* _EXERCISE DETAILS_
Line count for "content": report how many lines in this material hold that string, with the number alone as the answer.

Start of DATA

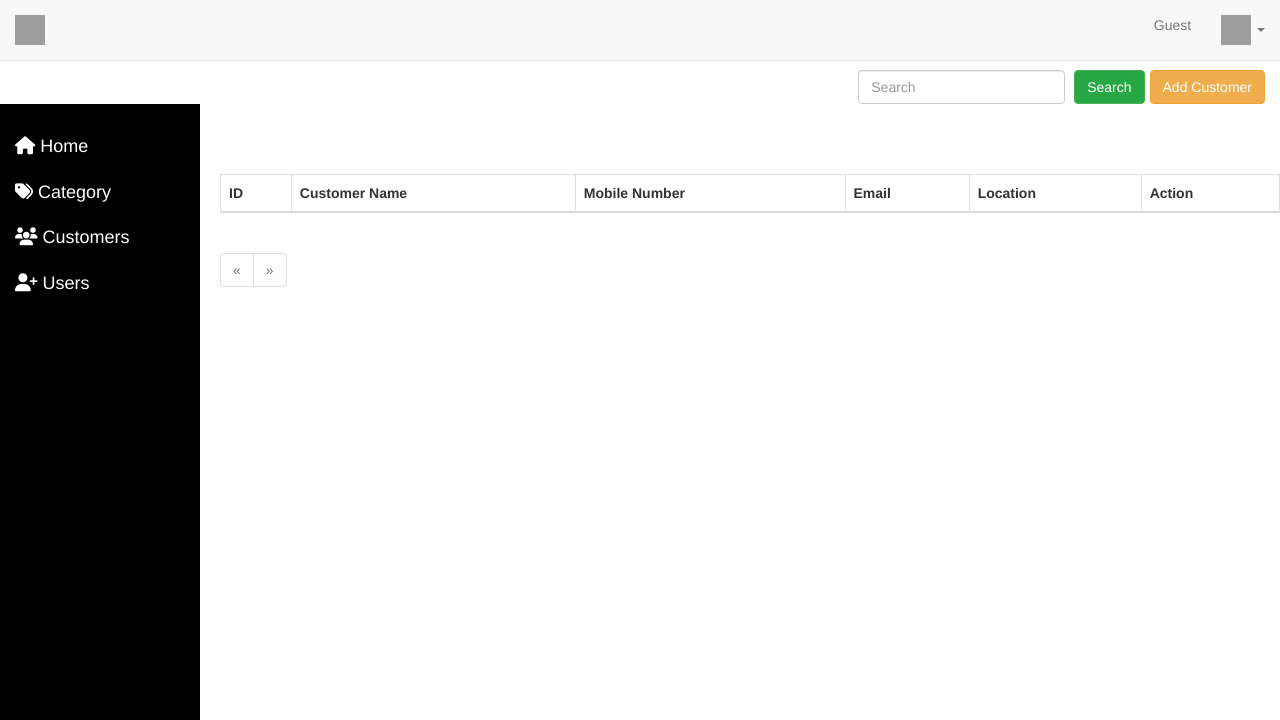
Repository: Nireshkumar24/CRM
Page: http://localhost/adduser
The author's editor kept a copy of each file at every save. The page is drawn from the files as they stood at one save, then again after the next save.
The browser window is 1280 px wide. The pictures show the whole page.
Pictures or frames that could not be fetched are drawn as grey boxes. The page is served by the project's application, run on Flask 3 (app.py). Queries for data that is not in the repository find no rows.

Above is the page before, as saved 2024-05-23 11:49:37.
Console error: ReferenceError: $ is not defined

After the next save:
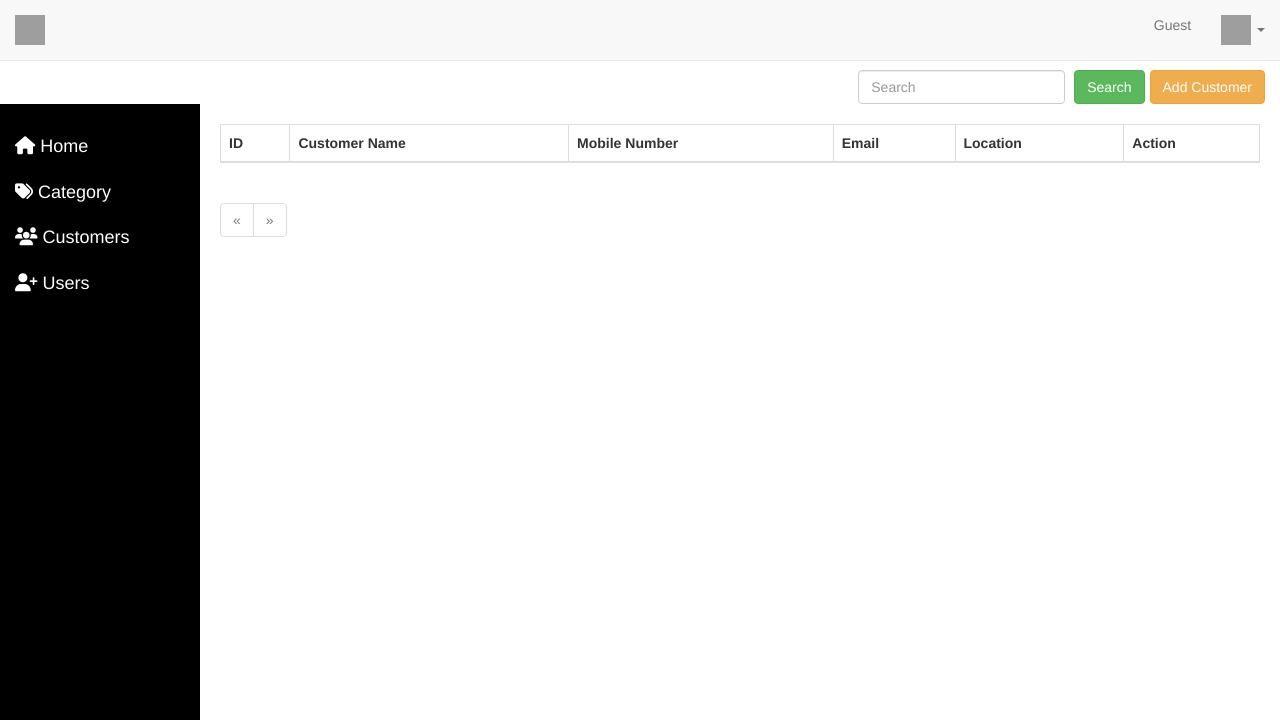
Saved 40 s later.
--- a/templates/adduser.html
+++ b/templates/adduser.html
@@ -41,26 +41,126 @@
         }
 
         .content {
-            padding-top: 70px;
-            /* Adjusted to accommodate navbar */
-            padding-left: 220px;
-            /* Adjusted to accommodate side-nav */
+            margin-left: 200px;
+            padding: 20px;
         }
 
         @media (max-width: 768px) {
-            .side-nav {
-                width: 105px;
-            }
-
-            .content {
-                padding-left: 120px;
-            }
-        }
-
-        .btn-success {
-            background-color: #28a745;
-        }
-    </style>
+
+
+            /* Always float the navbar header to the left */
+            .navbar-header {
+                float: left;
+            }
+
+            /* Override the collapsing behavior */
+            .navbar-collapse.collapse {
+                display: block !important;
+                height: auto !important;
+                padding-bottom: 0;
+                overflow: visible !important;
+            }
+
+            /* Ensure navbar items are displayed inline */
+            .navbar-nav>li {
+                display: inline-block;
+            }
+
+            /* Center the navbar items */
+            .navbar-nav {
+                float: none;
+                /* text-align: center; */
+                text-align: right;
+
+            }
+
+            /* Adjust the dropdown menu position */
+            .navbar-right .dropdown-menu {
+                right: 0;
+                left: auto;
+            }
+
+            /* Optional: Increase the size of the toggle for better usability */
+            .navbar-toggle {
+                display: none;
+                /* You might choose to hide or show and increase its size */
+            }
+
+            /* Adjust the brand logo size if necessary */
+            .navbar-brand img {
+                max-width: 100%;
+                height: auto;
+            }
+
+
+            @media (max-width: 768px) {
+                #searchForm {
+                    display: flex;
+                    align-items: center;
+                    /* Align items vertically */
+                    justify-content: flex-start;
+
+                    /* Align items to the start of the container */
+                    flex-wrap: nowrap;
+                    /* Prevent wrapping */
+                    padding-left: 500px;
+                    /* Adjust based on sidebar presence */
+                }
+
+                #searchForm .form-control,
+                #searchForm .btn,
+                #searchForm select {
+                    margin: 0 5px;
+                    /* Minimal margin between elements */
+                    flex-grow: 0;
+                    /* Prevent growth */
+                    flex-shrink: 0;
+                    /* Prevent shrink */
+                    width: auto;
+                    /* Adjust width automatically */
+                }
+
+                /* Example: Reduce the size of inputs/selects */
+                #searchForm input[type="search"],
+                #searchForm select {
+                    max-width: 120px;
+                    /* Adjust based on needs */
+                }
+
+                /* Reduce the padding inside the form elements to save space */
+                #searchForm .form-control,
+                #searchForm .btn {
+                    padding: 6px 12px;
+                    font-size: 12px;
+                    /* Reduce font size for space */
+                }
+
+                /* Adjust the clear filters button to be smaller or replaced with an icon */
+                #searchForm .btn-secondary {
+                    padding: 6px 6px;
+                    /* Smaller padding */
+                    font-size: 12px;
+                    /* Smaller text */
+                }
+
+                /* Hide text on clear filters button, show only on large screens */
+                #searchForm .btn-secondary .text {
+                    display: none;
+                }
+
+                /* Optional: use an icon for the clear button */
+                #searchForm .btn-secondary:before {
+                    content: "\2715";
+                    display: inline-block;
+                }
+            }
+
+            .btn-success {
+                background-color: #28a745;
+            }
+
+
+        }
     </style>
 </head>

End of DATA

* _SOLUTION FOR THIS TASK_
4